Walking Tour

The Most Magical Indie Bookshops in All the (NYC) Land

A tour of NYC's loveliest, enchanting (and, alas, endangered) independent bookstores. Visit them, plus nearby coffee and drink nooks where you enjoy your new read, for a spiritual cleanse.

The independent bookstore has long been considered a sacred institution in the eyes of many New Yorkers. Without them, where else would Harry have met Sally (again)? Would Shopgirl and NY152 ever have had their happy ending? More important, where else would you receive the special care and individual attention that a local bookseller provides? After all, the owners of Barnes & Noble don’t personally call to let you know when your favorite author’s latest work is available.

Unfortunately, though, the age of technology, mega chain stores, and the e-book have put our local brick-and-mortar shops in peril; New York City’s most beloved independent bookstores have been slowly disappearing throughout the boroughs (RIP BookCourt).

So we’ve put together a list of the city’s must-visit indie bookshops, from secondhand cookbook sellers to brand-new neighborhood gems established by bestselling authors. Patronize them before they’re turned into more Chases and Rite Aids.

We also paired each bookshop with its perfect (and close-by) eating and drinking match, because a good hardcover deserves some food (and drink) for thought. Read on below.

We want to help you break out of your comfort zone and expand your horizons (we love the Strand, too, but it’s not the only indie bookstore in town). Editor Danielle Murphy browsed, flipped, and sipped her way through our picks for the best mom-and-pop bookshops, plus the coffee shops, bakeries, and bars where you can get to know your new read.

Three Lives & Company
Step through the red double doors of this small corner bookshop at 10th and Waverly and you’re immediately welcomed with the comforting smells of fresh-pressed book pages, frayed Persian rugs, and weathered leather couches. Thousands of books are squeezed into every shelf and crevice, and towering stacks block the floor-to-ceiling windows; I couldn’t see or hear the street life outside, which made the shop feel encompassing and mysterious. With no genre markers to be found, I navigated each section blindly—starting in fiction and eventually stumbling upon everything from memoir and poetry to culinary, history, and language. Don’t let the size of this place fool you; tiny surprises materialized at every turn, including a couple of novels autographed by their writers—I found Bill Hayes’s John Hancock in his memoir Insomniac City, which he called a celebration of the “evanescent and the unexpected” of life in NYC. And the unexpected certainly rounded out my evening as I watched a staff member happily pull out a couple of dog treats for a customer who strolled in with her Labrador retriever.
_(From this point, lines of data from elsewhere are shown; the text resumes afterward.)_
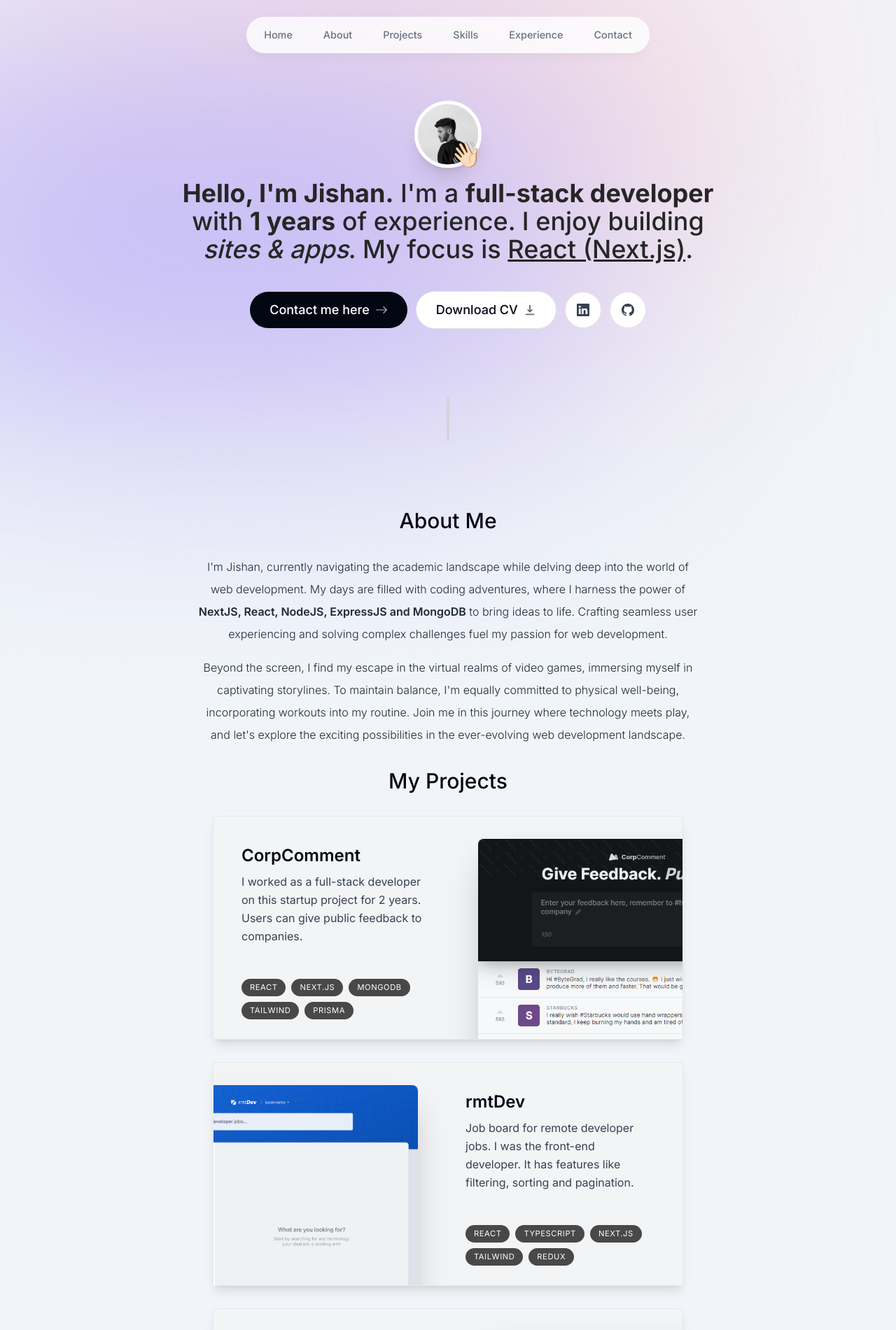
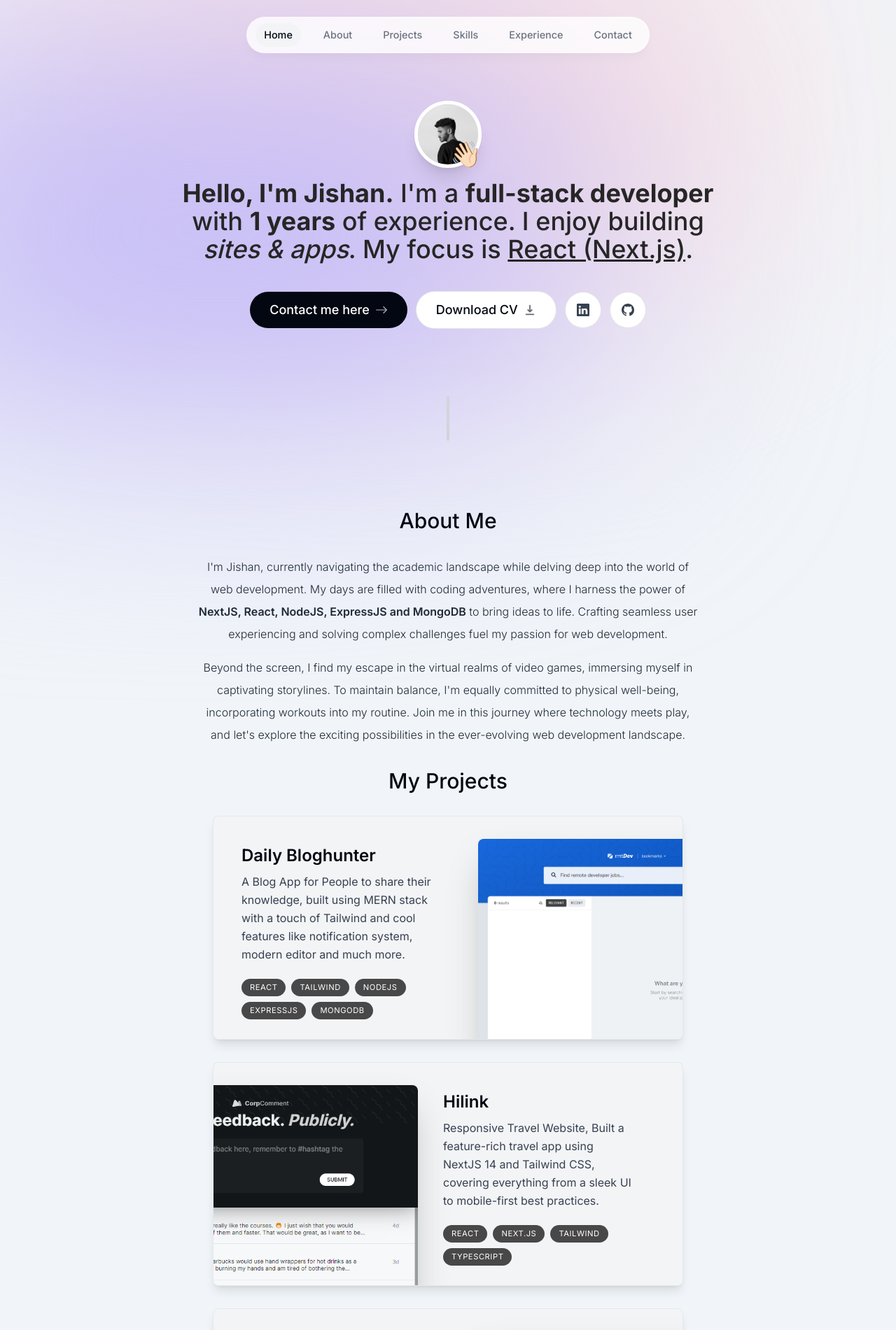
Before and after one commit to imjishan/Jishan-portfolio, a Next.js app: page / in a window 1280 px wide. Shown: the top 1901 px of the page at 70% size. Built offline with nearby package versions, Linux system fonts and the light colour scheme.

Commit message:
Completed projects animation and install of pkg

```diff
--- a/app/layout.tsx
+++ b/app/layout.tsx
@@ -16,7 +16,7 @@ export default function RootLayout({
   children: React.ReactNode;
 }) {
   return (
-    <html lang="en">
+    <html lang="en" className="!scroll-smooth">
       <body
         className={`${inter.className} bg-slate-100 text-gray-950 relative h-[5000px] pt-28 sm:pt-36`}
       >
--- a/components/About.tsx
+++ b/components/About.tsx
@@ -5,10 +5,11 @@ import { motion } from "framer-motion";
 const About = () => {
   return (
     <motion.section
-      className="mb-28 max-w-[45rem] text-center leading-8 sm:mb-8 font-light"
+      className="mb-28 max-w-[45rem] text-center leading-8 sm:mb-8 font-light scroll-mt-28"
       initial={{ opacity: 0, y: 100 }}
       animate={{ opacity: 1, y: 0 }}
       transition={{ delay: 0.175 }}
+      id="about"
     >
       <SectionHeading>About me</SectionHeading>
       <p className="mb-4 text-gray-800">
--- /dev/null
+++ b/components/Project.tsx
@@ -0,0 +1,66 @@
+"use client";
+import { projectsData } from "@/lib/data";
+import { motion, useScroll, useTransform } from "framer-motion";
+
+import Image from "next/image";
+import { useRef } from "react";
+
+type ProjectProps = (typeof projectsData)[number];
+
+function Project({ title, description, tags, imageUrl }: ProjectProps) {
+  const ref = useRef<HTMLDivElement>(null);
+  const { scrollYProgress } = useScroll({
+    target: ref,
+    offset: ["0 1", "1.33 1"],
+  });
+
+  const scaleProgess = useTransform(scrollYProgress, [0, 1], [0.8, 1]);
+  const opacityProgess = useTransform(scrollYProgress, [0, 1], [0.6, 1]);
+  return (
+    <motion.div
+      ref={ref}
+      style={{
+        scale: scaleProgess,
+        opacity: opacityProgess,
+      }}
+      className="group mb-3 sm:mb-8 last:mb-0"
+    >
+      <section
+        ref={ref}
+        className="rounded-lg bg-gray-100 max-w-[42rem] border border-black/5 overflow-hidden sm:pr-8 relative shadow-lg sm:h-[20rem] mb-3 sm:mb-8 last:mb-0 even:pl-8 hover:bg-gray-200 transition ease-in-out"
+      >
+        <div className="pt-4 pb-7 px-5 sm:pl-10 sm:pr-2 sm:pt-10 sm:max-w-[50%] flex flex-col h-full group-even:ml-[18rem]">
+          <h3 className="text-2xl font-semibold">{title}</h3>
+          <p className="mt-2 leading-relaxed text-gray-700">{description}</p>
+          <ul className="flex flex-wrap mt-4 gap-2 sm:mt-auto">
+            {tags.map((tag, index) => (
+              <li
+                className="bg-black/[0.7] px-3 py-1 text-[0.7rem] uppercase tracking-wider text-white rounded-full"
+                key={index}
+              >
+                {tag}
+              </li>
+            ))}
+          </ul>
+        </div>
+        <Image
+          src={imageUrl}
+          alt="project I worked on"
+          quality={70}
+          className="absolute top-8 -right-40 w-[28.25rem] rounded-t-lg shadow-2xl group-even:right-[initial] group-even:-left-40
+        group-hover:-translate-x-3
+        group-hover:translate-y-3
+        group-hover:-rotate-3
+        transition
+        ease-in-out
+        group-hover:scale-[1.08]
+        group-even:group-hover:translate-x-3
+        group-even:group-hover:translate-y-3
+        group-even:group-hover:rotate-3"
+        />
+      </section>
+    </motion.div>
+  );
+}
+
+export default Project;
--- a/components/Projects.tsx
+++ b/components/Projects.tsx
@@ -1,11 +1,11 @@
 import { projectsData } from "@/lib/data";
 import SectionHeading from "./SectionHeading";
 import React from "react";
-import Image from "next/image";
+import Project from "@/components/Project";
 
 const Projects = () => {
   return (
-    <section>
+    <section id="projects" className="scroll-mt-28 mb-28">
       <SectionHeading>My Projects</SectionHeading>
       <div>
         {projectsData.map((project, index) => (
@@ -18,41 +18,3 @@ const Projects = () => {
   );
 };
 export default Projects;
-
-type ProjectProps = (typeof projectsData)[number];
-
-function Project({ title, description, tags, imageUrl }: ProjectProps) {
-  return (
-    <section className="group bg-gray-100 max-w-[42rem] border border-black/5 overflow-hidden sm:pr-8 relative shadow-lg sm:h-[20rem] mb-3 sm:mb-8 last:mb-0 even:pl-8 hover:bg-gray-200 transition ease-in-out">
-      <div className="pt-4 pb-7 px-5 sm:pl-10 sm:pr-2 sm:pt-10 sm:max-w-[50%] flex flex-col h-full group-even:ml-[18rem]">
-        <h3 className="text-2xl font-semibold">{title}</h3>
-        <p className="mt-2 leading-relaxed text-gray-700">{description}</p>
-        <ul className="flex flex-wrap mt-4 gap-2 sm:mt-auto">
-          {tags.map((tag, index) => (
-            <li
-              className="bg-black/[0.7] px-3 py-1 text-[0.7rem] uppercase tracking-wider text-white rounded-full"
-              key={index}
-            >
-              {tag}
-            </li>
-          ))}
-        </ul>
-      </div>
-      <Image
-        src={imageUrl}
-        alt="project I worked on"
-        quality={70}
-        className="absolute top-8 -right-40 w-[28.25rem] rounded-t-lg shadow-2xl group-even:right-[initial] group-even:-left-40
-        group-hover:-translate-x-3
-        group-hover:translate-y-3
-        group-hover:-rotate-3
-        transition
-        ease-in-out
-        group-hover:scale-[1.08]
-        group-even:group-hover:translate-x-3
-        group-even:group-hover:translate-y-3
-        group-even:group-hover:rotate-3"
-      />
-    </section>
-  );
-}
--- a/components/header.tsx
+++ b/components/header.tsx
@@ -3,8 +3,11 @@
 import { motion } from "framer-motion";
 import { links } from "@/lib/data";
 import Link from "next/link";
+import { useState } from "react";
+import clsx from "clsx";
 
 const Header = () => {
+  const [activeSection, setActiveSection] = useState("Home");
   return (
     <header className="z-[999] relative">
       <motion.div
@@ -43,16 +46,36 @@ const Header = () => {
         <ul className="flex w-[22rem] flex-wrap items-center justify-center gap-y-1 text-[0.9rem] font-medium text-gray-500 sm:w-[initial] sm:flex-nowrap sm:gap-5">
           {links.map((link) => (
             <motion.li
-              className="h-3/4 flex items-center justify-center"
+              className="h-3/4 flex items-center justify-center relative"
               key={link.hash}
               initial={{ y: -100, opacity: 0 }}
               animate={{ y: 0, opacity: 1 }}
             >
               <Link
-                className="flex w-full items-center px-3 py-3 hover:text-gray-800 transition ease-in-out"
+                className={clsx(
+                  "flex w-full items-center px-3 py-3 hover:text-gray-100 transition ease-in-out",
+                  {
+                    "text-gray-950 dark:text-gray-200":
+                      activeSection === link.name,
+                  }
+                )}
                 href={link.hash}
+                onClick={() => {
+                  setActiveSection(link.name);
+                }}
               >
                 {link.name}
+                {link.name === activeSection && (
+                  <motion.span
+                    className="bg-gray-100 rounded-full absolute inset-0 -z-10 dark:bg-gray-800"
+                    layoutId="activeSection"
+                    transition={{
+                      type: "spring",
+                      stiffness: 380,
+                      damping: 30,
+                    }}
+                  ></motion.span>
+                )}
               </Link>
             </motion.li>
           ))}
--- a/components/intro.tsx
+++ b/components/intro.tsx
@@ -9,7 +9,10 @@ import { HiDownload } from "react-icons/hi";
 
 const Intro = () => {
   return (
-    <section className="mb-28 max-w-[50rem] text-center sm:mb-0">
+    <section
+      id="home"
+      className="mb-28 max-w-[50rem] text-center sm:mb-0 scroll-mt-[100rem]"
+    >
       <div className="flex items-center justify-center">
         <div className="relative">
           <motion.div
--- a/lib/data.ts
+++ b/lib/data.ts
@@ -62,46 +62,45 @@ export const experiencesData = [
 
 export const projectsData = [
   {
-    title: "CorpComment",
+    title: "Daily Bloghunter",
     description:
-      "I worked as a full-stack developer on this startup project for 2 years. Users can give public feedback to companies.",
-    tags: ["React", "Next.js", "MongoDB", "Tailwind", "Prisma"],
-    imageUrl: project1,
+      "A Blog App for People to share their knowledge, built using MERN stack with a touch of Tailwind and cool features like notification system, modern editor and much more.",
+    tags: ["React", "Tailwind", "NodeJS", "ExpressJS", "MongoDB"],
+    imageUrl: project2,
   },
   {
-    title: "rmtDev",
+    title: "Hilink",
     description:
-      "Job board for remote developer jobs. I was the front-end developer. It has features like filtering, sorting and pagination.",
-    tags: ["React", "TypeScript", "Next.js", "Tailwind", "Redux"],
-    imageUrl: project2,
+      "Responsive Travel Website, Built a feature-rich travel app using NextJS 14 and Tailwind CSS, covering everything from a sleek UI to mobile-first best practices.",
+    tags: ["React", "Next.js", "Tailwind", "Typescript"],
+    imageUrl: project1,
   },
   {
     title: "Word Analytics",
     description:
-      "A public web app for quick analytics on text. It shows word count, character count and social media post limits.",
-    tags: ["React", "Next.js", "SQL", "Tailwind", "Framer"],
+      "A Personal Portfolio to showcase my projects and skills, built using NextJS, Typescript, Tailwind CSS and Framer Motion for cool animations.",
+    tags: ["React", "Next.js", "Typescript", "Tailwind", "Framer Motion"],
     imageUrl: project3,
   },
 ] as const;
 
 export const skillsData = [
-  "HTML",
-  "CSS",
+  "Next.js",
+  "React",
   "JavaScript",
   "TypeScript",
-  "React",
-  "Next.js",
+  "Redux",
+  "Express",
   "Node.js",
+  "MongoDB",
+  "HTML",
+  "Framer Motion",
+  "CSS",
+  "GSAP",
+  "Tailwind",
   "Git",
-  "Tailwind",
-  "Prisma",
-  "MongoDB",
-  "Redux",
-  "GraphQL",
-  "Apollo",
-  "Express",
-  "PostgreSQL",
-  "Python",
-  "GSAP",
-  "Framer Motion",
+  "Photoshop",
+  "Excel",
+  "Linux",
+  "Canva",
 ] as const;
--- a/package.json
+++ b/package.json
@@ -9,11 +9,13 @@
     "lint": "next lint"
   },
   "dependencies": {
+    "clsx": "^2.1.0",
     "framer-motion": "^10.18.0",
     "next": "14.0.4",
     "react": "^18",
     "react-dom": "^18",
-    "react-icons": "^5.0.1"
+    "react-icons": "^5.0.1",
+    "react-intersection-observer": "^9.5.3"
   },
   "devDependencies": {
     "@types/node": "^20",
```
Also changed, not shown: data.txt (deleted), 1 other file (tests, documents, lock files or other folders).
Van Leeuwen Artisan Ice Cream
We all know a piping hot cup of tea or coffee pairs nicely with a good book (along with a plushy love seat), but how about replacing that caffeine fix with something a little sweeter? Walk 20 steps across the street and you’ll find yourself at this cozy artisanal ice cream shop, where you can read your new experimental fiction and taste experimental flavors (vegan turmeric palm sugar cookie, anyone?). Although tempting, I wouldn’t recommend braving a three-scooper—no one wants mint chocolate chip stains on her brand-new hardcover.